● Task brief: Go through the entries below and copy each line containing the word "parent".

● Difference listings:
------------------------

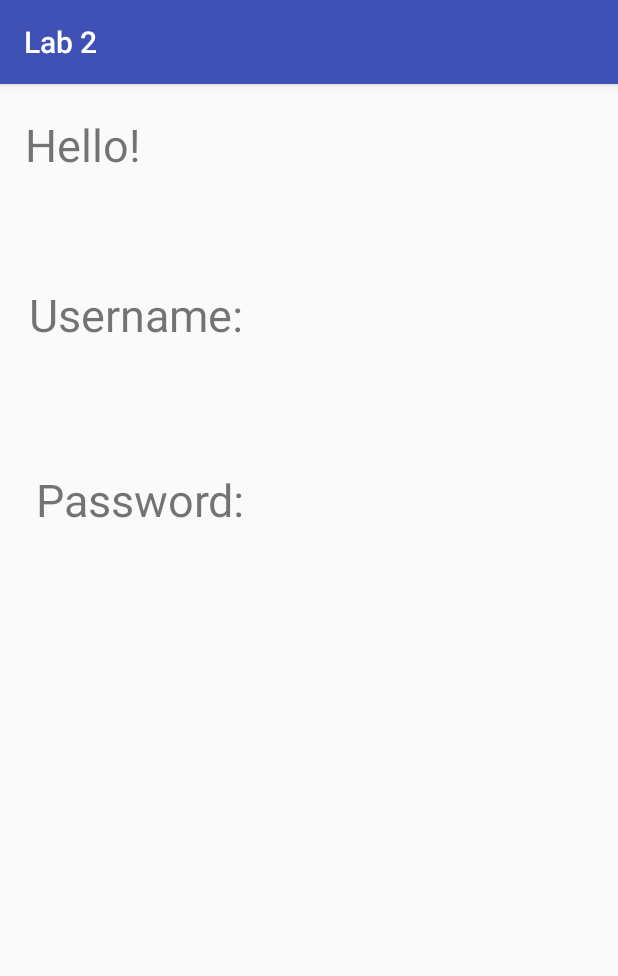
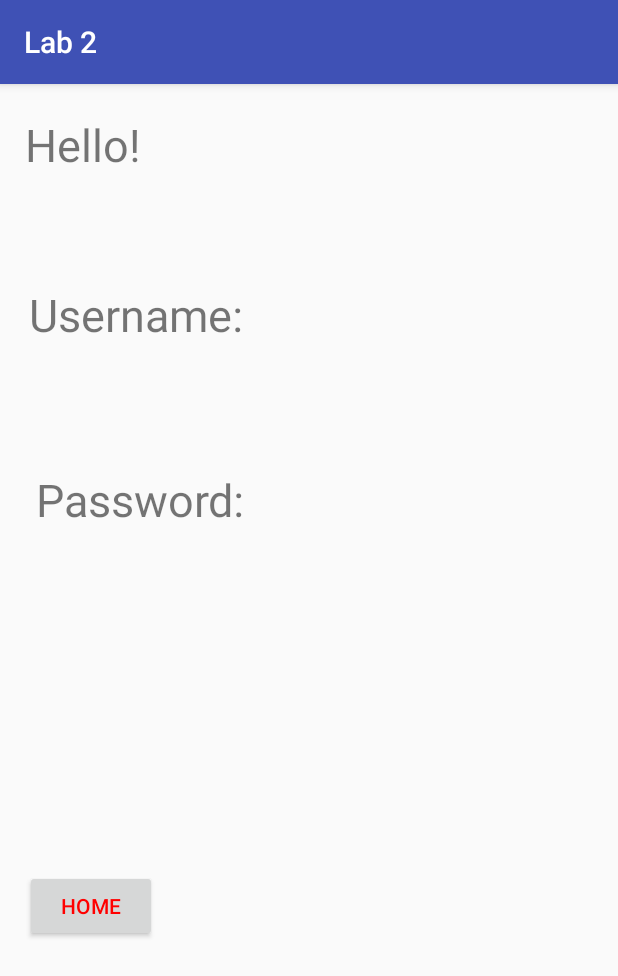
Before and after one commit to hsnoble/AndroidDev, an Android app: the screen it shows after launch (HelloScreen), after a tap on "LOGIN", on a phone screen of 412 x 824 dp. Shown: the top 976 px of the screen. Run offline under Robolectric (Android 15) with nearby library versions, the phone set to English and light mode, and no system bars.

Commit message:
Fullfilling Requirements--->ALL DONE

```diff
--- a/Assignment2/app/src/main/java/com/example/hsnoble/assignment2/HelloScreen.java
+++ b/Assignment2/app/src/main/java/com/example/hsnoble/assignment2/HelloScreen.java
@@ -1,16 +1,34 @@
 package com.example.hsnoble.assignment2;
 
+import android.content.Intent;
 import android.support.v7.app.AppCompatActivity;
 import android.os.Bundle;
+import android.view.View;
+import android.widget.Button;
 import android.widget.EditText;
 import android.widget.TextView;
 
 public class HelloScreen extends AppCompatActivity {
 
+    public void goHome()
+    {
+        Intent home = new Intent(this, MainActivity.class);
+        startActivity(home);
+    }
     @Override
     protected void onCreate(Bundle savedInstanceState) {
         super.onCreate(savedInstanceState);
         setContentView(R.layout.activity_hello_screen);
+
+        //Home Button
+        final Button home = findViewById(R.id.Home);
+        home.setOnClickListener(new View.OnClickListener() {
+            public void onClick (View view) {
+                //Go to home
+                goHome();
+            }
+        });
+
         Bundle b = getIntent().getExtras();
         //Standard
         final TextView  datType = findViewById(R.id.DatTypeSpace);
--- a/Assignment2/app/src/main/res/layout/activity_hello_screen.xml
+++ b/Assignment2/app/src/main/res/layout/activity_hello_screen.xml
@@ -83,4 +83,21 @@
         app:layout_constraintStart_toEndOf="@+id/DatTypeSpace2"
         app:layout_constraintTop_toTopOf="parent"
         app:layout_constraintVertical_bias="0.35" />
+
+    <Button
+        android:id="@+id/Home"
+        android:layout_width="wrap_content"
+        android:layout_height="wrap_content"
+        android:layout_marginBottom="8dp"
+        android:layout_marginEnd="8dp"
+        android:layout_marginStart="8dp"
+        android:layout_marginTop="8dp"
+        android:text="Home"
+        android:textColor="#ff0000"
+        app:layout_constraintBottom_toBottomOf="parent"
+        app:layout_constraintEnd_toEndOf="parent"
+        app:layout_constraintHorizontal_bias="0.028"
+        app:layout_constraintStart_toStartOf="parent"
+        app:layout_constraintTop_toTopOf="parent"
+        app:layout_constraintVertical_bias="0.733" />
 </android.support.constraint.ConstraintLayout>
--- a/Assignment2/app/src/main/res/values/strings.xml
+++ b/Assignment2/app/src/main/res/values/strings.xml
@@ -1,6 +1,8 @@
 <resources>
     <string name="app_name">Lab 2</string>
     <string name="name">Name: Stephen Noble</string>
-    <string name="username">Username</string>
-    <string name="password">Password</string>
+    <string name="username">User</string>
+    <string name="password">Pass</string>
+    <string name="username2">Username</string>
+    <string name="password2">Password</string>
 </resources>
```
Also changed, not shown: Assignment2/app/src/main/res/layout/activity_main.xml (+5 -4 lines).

------------------------

● Solution to the exercise:
         app:layout_constraintTop_toTopOf="parent"
+        app:layout_constraintBottom_toBottomOf="parent"
+        app:layout_constraintEnd_toEndOf="parent"
+        app:layout_constraintStart_toStartOf="parent"
+        app:layout_constraintTop_toTopOf="parent"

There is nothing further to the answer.